■ EXCERPTED RECORDS ■
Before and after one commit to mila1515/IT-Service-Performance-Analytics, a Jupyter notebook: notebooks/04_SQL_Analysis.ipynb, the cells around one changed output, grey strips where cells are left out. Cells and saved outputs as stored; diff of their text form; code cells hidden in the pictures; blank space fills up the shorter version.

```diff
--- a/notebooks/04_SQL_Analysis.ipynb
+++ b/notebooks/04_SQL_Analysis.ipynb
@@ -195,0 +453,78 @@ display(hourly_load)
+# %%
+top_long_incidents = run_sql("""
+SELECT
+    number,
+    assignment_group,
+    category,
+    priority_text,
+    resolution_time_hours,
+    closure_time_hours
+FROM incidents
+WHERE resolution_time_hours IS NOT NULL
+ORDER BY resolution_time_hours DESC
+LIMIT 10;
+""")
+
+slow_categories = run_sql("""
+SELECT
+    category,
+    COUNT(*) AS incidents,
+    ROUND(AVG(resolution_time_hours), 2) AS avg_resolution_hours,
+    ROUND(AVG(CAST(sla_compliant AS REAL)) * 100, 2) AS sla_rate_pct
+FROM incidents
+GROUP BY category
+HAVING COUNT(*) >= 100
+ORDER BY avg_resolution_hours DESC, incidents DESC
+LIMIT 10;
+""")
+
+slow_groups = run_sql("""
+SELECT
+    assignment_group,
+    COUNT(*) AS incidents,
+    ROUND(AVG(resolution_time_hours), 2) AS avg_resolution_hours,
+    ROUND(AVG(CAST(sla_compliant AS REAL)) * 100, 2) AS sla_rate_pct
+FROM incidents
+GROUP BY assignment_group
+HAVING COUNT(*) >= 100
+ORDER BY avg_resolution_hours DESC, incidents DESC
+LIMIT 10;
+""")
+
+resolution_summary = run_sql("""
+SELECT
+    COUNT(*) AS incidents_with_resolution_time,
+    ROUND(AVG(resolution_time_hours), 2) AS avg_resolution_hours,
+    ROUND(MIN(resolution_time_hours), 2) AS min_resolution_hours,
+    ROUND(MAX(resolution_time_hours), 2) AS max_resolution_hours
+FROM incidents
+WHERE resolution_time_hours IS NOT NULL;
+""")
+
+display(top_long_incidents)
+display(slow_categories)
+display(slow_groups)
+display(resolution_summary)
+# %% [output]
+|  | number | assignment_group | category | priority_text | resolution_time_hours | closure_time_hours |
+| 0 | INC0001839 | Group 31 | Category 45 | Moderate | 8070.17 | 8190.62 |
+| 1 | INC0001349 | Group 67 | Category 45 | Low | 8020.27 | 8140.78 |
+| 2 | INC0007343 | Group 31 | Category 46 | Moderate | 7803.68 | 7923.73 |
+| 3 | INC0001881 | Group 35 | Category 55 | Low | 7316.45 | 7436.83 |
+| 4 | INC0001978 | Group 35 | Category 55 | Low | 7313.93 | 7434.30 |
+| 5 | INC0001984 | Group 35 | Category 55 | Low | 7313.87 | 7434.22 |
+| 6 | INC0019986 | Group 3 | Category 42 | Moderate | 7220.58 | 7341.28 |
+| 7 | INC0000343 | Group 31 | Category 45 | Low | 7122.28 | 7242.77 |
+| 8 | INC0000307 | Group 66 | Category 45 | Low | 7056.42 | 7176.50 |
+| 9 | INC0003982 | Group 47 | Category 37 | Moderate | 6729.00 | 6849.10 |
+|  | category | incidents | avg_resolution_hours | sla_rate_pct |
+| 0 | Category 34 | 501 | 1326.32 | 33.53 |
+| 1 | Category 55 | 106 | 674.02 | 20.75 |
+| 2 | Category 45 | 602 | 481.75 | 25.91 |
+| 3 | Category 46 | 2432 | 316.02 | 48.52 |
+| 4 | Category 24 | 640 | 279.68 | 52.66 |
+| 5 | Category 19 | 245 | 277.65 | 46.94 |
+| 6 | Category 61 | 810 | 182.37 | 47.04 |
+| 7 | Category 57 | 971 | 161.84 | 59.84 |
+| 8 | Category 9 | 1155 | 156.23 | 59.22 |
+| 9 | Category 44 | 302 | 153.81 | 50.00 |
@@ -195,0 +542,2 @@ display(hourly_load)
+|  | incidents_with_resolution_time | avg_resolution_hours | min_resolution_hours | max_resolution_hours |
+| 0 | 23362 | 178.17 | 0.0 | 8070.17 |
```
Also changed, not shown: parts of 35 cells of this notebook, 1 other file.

■ TASK INSTRUCTIONS ■
Every line of the data should be output exactly as it was given.

■ EXERCISE OUTPUT ■
Before and after one commit to mila1515/IT-Service-Performance-Analytics, a Jupyter notebook: notebooks/04_SQL_Analysis.ipynb, the cells around one changed output, grey strips where cells are left out. Cells and saved outputs as stored; diff of their text form; code cells hidden in the pictures; blank space fills up the shorter version.

```diff
--- a/notebooks/04_SQL_Analysis.ipynb
+++ b/notebooks/04_SQL_Analysis.ipynb
@@ -195,0 +453,78 @@ display(hourly_load)
+# %%
+top_long_incidents = run_sql("""
+SELECT
+    number,
+    assignment_group,
+    category,
+    priority_text,
+    resolution_time_hours,
+    closure_time_hours
+FROM incidents
+WHERE resolution_time_hours IS NOT NULL
+ORDER BY resolution_time_hours DESC
+LIMIT 10;
+""")
+
+slow_categories = run_sql("""
+SELECT
+    category,
+    COUNT(*) AS incidents,
+    ROUND(AVG(resolution_time_hours), 2) AS avg_resolution_hours,
+    ROUND(AVG(CAST(sla_compliant AS REAL)) * 100, 2) AS sla_rate_pct
+FROM incidents
+GROUP BY category
+HAVING COUNT(*) >= 100
+ORDER BY avg_resolution_hours DESC, incidents DESC
+LIMIT 10;
+""")
+
+slow_groups = run_sql("""
+SELECT
+    assignment_group,
+    COUNT(*) AS incidents,
+    ROUND(AVG(resolution_time_hours), 2) AS avg_resolution_hours,
+    ROUND(AVG(CAST(sla_compliant AS REAL)) * 100, 2) AS sla_rate_pct
+FROM incidents
+GROUP BY assignment_group
+HAVING COUNT(*) >= 100
+ORDER BY avg_resolution_hours DESC, incidents DESC
+LIMIT 10;
+""")
+
+resolution_summary = run_sql("""
+SELECT
+    COUNT(*) AS incidents_with_resolution_time,
+    ROUND(AVG(resolution_time_hours), 2) AS avg_resolution_hours,
+    ROUND(MIN(resolution_time_hours), 2) AS min_resolution_hours,
+    ROUND(MAX(resolution_time_hours), 2) AS max_resolution_hours
+FROM incidents
+WHERE resolution_time_hours IS NOT NULL;
+""")
+
+display(top_long_incidents)
+display(slow_categories)
+display(slow_groups)
+display(resolution_summary)
+# %% [output]
+|  | number | assignment_group | category | priority_text | resolution_time_hours | closure_time_hours |
+| 0 | INC0001839 | Group 31 | Category 45 | Moderate | 8070.17 | 8190.62 |
+| 1 | INC0001349 | Group 67 | Category 45 | Low | 8020.27 | 8140.78 |
+| 2 | INC0007343 | Group 31 | Category 46 | Moderate | 7803.68 | 7923.73 |
+| 3 | INC0001881 | Group 35 | Category 55 | Low | 7316.45 | 7436.83 |
+| 4 | INC0001978 | Group 35 | Category 55 | Low | 7313.93 | 7434.30 |
+| 5 | INC0001984 | Group 35 | Category 55 | Low | 7313.87 | 7434.22 |
+| 6 | INC0019986 | Group 3 | Category 42 | Moderate | 7220.58 | 7341.28 |
+| 7 | INC0000343 | Group 31 | Category 45 | Low | 7122.28 | 7242.77 |
+| 8 | INC0000307 | Group 66 | Category 45 | Low | 7056.42 | 7176.50 |
+| 9 | INC0003982 | Group 47 | Category 37 | Moderate | 6729.00 | 6849.10 |
+|  | category | incidents | avg_resolution_hours | sla_rate_pct |
+| 0 | Category 34 | 501 | 1326.32 | 33.53 |
+| 1 | Category 55 | 106 | 674.02 | 20.75 |
+| 2 | Category 45 | 602 | 481.75 | 25.91 |
+| 3 | Category 46 | 2432 | 316.02 | 48.52 |
+| 4 | Category 24 | 640 | 279.68 | 52.66 |
+| 5 | Category 19 | 245 | 277.65 | 46.94 |
+| 6 | Category 61 | 810 | 182.37 | 47.04 |
+| 7 | Category 57 | 971 | 161.84 | 59.84 |
+| 8 | Category 9 | 1155 | 156.23 | 59.22 |
+| 9 | Category 44 | 302 | 153.81 | 50.00 |
@@ -195,0 +542,2 @@ display(hourly_load)
+|  | incidents_with_resolution_time | avg_resolution_hours | min_resolution_hours | max_resolution_hours |
+| 0 | 23362 | 178.17 | 0.0 | 8070.17 |
```
Also changed, not shown: parts of 35 cells of this notebook, 1 other file.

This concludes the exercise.